[Opening EXCERPTED RECORDS section]

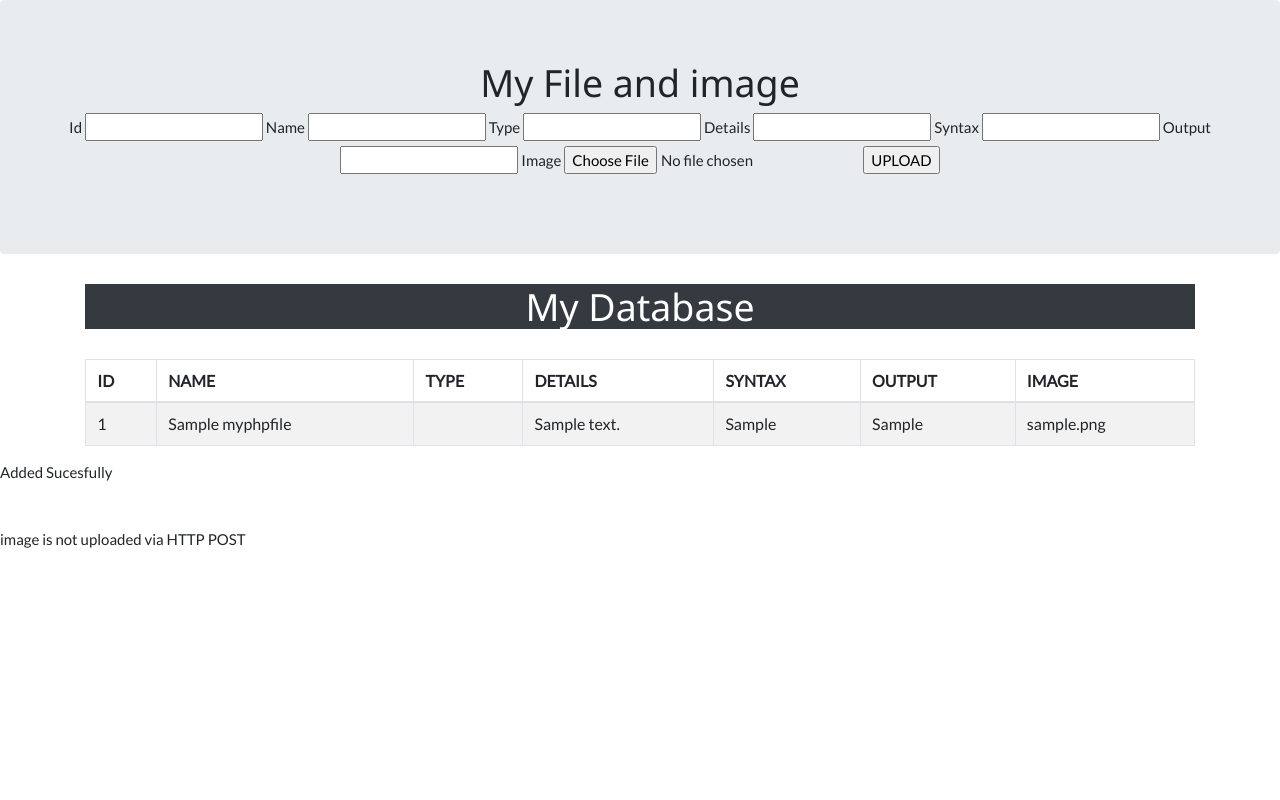
After one commit to mamunsad/Php, a PHP site: page /myadmin/admin.php in a window 1280 px wide. The commit adds this page. Run offline with PHP 8.4, Linux system fonts and the light colour scheme; tables that the repository leaves empty or names only in its code hold one stand-in row (values such as "Sample post").

Commit message:
admin added

```diff
--- a/converters/index.php
+++ b/converters/index.php
@@ -6,6 +6,11 @@
 </head>
 
 <body>
+    <?php require_once('include/navigation.php')?>
+
+
+<section>
+
     <?php require_once('include/header.php')?>
 
 
--- /dev/null
+++ b/converters/myadmin/admin.php
@@ -0,0 +1,55 @@
+<!DOCTYPE HTML PUBLIC “-//W3C//DTD HTML 4.01 Transitional//EN” “http://www.w3.org/TR/html4/loose.dtd 1”>
+<html>
+<head>
+<title>W3.CSS Template</title>
+
+
+<meta charset="UTF-8">
+ <meta http-equiv=“Content-Type” content=“text/html; charset=iso-8859-1”>
+
+<meta name="viewport" content="width=device-width, initial-scale=1">
+<link rel="stylesheet" href="https://www.w3schools.com/w3css/4/w3.css">
+<link rel="stylesheet" href="https://fonts.googleapis.com/css?family=Lato">
+<link rel="stylesheet" href="https://cdnjs.cloudflare.com/ajax/libs/font-awesome/4.7.0/css/font-awesome.min.css">
+<link rel="stylesheet" href="https://maxcdn.bootstrapcdn.com/bootstrap/4.3.1/css/bootstrap.min.css">
+<script src="https://ajax.googleapis.com/ajax/libs/jquery/3.4.1/jquery.min.js"></script>
+<script src="https://cdnjs.cloudflare.com/ajax/libs/popper.js/1.14.7/umd/popper.min.js"></script>
+<script src="https://maxcdn.bootstrapcdn.com/bootstrap/4.3.1/js/bootstrap.min.js"></script>
+<style>
+
+    body {
+        font-family: "Lato", sans-serif
+    }
+
+</style>
+    </head>
+
+<body>
+
+
+<?php require_once('inputlv.php') ?>
+
+
+<?php require_once('showlv.php') ?>
+
+
+
+<?php require_once('myphpfntb.php') ?>
+
+
+
+
+
+
+
+
+
+
+
+
+
+
+
+</body>
+
+</html>
--- /dev/null
+++ b/converters/myadmin/inputlv.php
@@ -0,0 +1,31 @@
+<!--For Input Lavel--->
+    <div class="jumbotron text-center">
+        <h1>My File and image</h1>
+        <form action=" " method="post" enctype="multipart/form-data">
+
+            <label for="">Id</label>
+            <input type="text" name="id" id="id">
+
+            <label for="">Name</label>
+            <input type="text" name="name" id="name">
+
+            <label for="">Type</label>
+            <input type="text" name="type" id="type">
+
+            <label for="">Details</label>
+            <input type="text" name="details" id="details">
+
+            <label for="">Syntax</label>
+            <input type="text" name="syntax" id="syntax">
+
+            <label for="">Output</label>
+            <input type="text" name="output" id="output">
+
+            <label for="file">Image</label>
+            <input type="file" name="image" id="image">
+
+            <input type="submit" value="UPLOAD">
+        </form>
+    </div>
+
+    <!--For Input Lavel End--->
--- /dev/null
+++ b/converters/myadmin/myphpfntb.php
@@ -0,0 +1,62 @@
+<!--Save to Database Data-->
+    <?php
+
+    $server ="localhost";
+    $user ="root";
+    $pass ="";
+    $dbname ="info";
+
+    //Creating Connection for mysqli
+     $conn = new mysqli($server, $user, $pass, $dbname);
+
+    if($conn->connect_error){
+        die ("Connection failed:".$conn->connect_error);
+    }
+
+    //Checking connetion
+    $id='';
+    $name='';
+    $type='';
+    $details='';
+    $syntax='';
+    $output='';
+    $image='';
+ if (isset($_POST ["id"]) or isset($_POST ["name"]) or isset($_POST ["type"])or isset($_POST ["details"])or isset($_POST ["syntax"])or isset($_POST ["output"])or isset($_POST ["image"])) {
+
+$id = mysqli_real_escape_string ($conn, $_POST['id']);
+
+$name = mysqli_real_escape_string ($conn, $_POST['name']);
+
+$type = mysqli_real_escape_string ($conn, $_POST['type']);
+
+$details = mysqli_real_escape_string ($conn, $_POST['details']);
+
+$syntax = mysqli_real_escape_string ($conn, $_POST['syntax']);
+
+$output = mysqli_real_escape_string ($conn, $_POST['output']);
+
+$image = mysqli_real_escape_string ($conn, $_POST['image']);
+
+}
+
+
+$sql = "INSERT INTO myphpfile (id, name, type, details, syntax, output, image) VALUES('$id','$name','$type','$details','$syntax','$output','$image')";
+
+if($conn -> query($sql)=== TRUE){
+        echo "Added Sucesfully<br><br><br>";}
+    else{
+        echo "Your Entry Errore<br><br><br>";
+    }
+
+$image = "image";
+if(is_uploaded_file($image)) {
+  echo ("$image is uploaded via HTTP POST<br><br><br>");
+} else {
+  echo ("$image is not uploaded via HTTP POST<br><br><br>");
+}
+
+    $conn -> close();
+    ?>
+
+
+    <!--Save to Database Data End-->
--- /dev/null
+++ b/converters/myadmin/showlv.php
@@ -0,0 +1,41 @@
+ <!--For Show Lavel From Database--->
+
+ <div class="container">
+     <h1 class="text-center text-white bg-dark">
+         My Database
+     </h1><br>
+     <div class="table-responsive table-hover">
+         <table class="table table-bordered table-striped">
+             <thead>
+                 <th> ID </th>
+                 <th> NAME </th>
+                 <th> TYPE </th>
+                 <th> DETAILS </th>
+                 <th> SYNTAX </th>
+                 <th> OUTPUT </th>
+                 <th> IMAGE</th>
+             </thead>
+
+
+ <!--For Show Lavel From Database End--->
+
+ <?php
+
+$conn = mysqli_connect("localhost", "root", "" , "info");
+$sql = "SELECT id, name, type, details, syntax, output, image FROM myphpfile";
+
+
+
+$result =$conn-> query ($sql);
+ 	if($result -> num_rows >0){while($row =$result->fetch_assoc()){
+                 echo "<tr>
+                 <td>".$row["id"]."</td><td>".$row["name"]."</td><td>".$row["type"]."</td><td>".$row["details"]."</td><td>".$row["syntax"]."</td><td>".$row["output"]."</td><td>".$row["image"]."</td></tr>";}
+echo "</table>"; } else { echo "0 result";}
+$conn->close();
+
+?>
+
+
+</table>
+     </div>
+ </div>
```
Also changed, not shown: converters/include/header.php (+5 -2 lines), converters/include/navigation.php (added, +26 -0 lines).
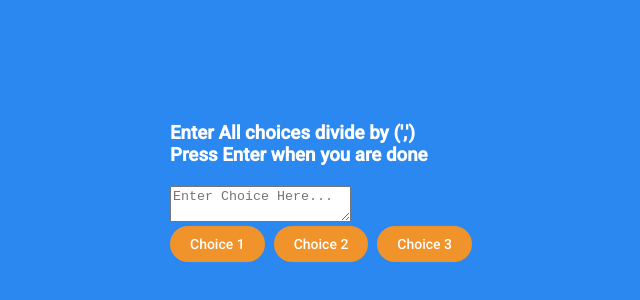
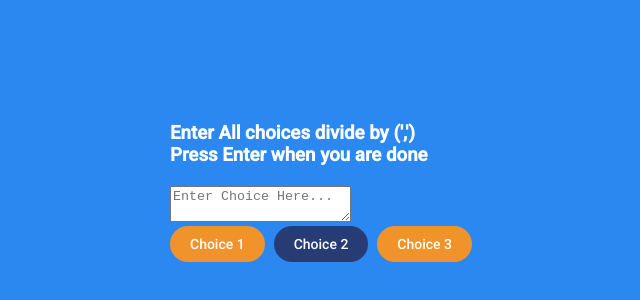
Before and after one commit to hamzaanwardev/random-choice-picker, a plain HTML site: page index.html in a window 1280 px wide. Shown: the part 208-508 px from the top of the page, without its empty margins (220-860 px from the left). Drawn offline with Linux system fonts and the light colour scheme.

Commit message:
Update index.html

```diff
--- a/index.html
+++ b/index.html
@@ -15,7 +15,7 @@
 
         <div id="tags">
             <span class="tag"> Choice 1</span>
-            <span class="tag"> Choice 2</span>
+            <span class="tag highlight"> Choice 2</span>
             <span class="tag"> Choice 3</span>
         </div>
     </div>
```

[Closing EXCERPTED RECORDS section]

**TASK**
Check each line above for the string "class" and show the ones that have it.

**ANSWER BOX**
+    <div class="jumbotron text-center">
+ <div class="container">
+     <h1 class="text-center text-white bg-dark">
+     <div class="table-responsive table-hover">
+         <table class="table table-bordered table-striped">
             <span class="tag"> Choice 1</span>
-            <span class="tag"> Choice 2</span>
+            <span class="tag highlight"> Choice 2</span>
             <span class="tag"> Choice 3</span>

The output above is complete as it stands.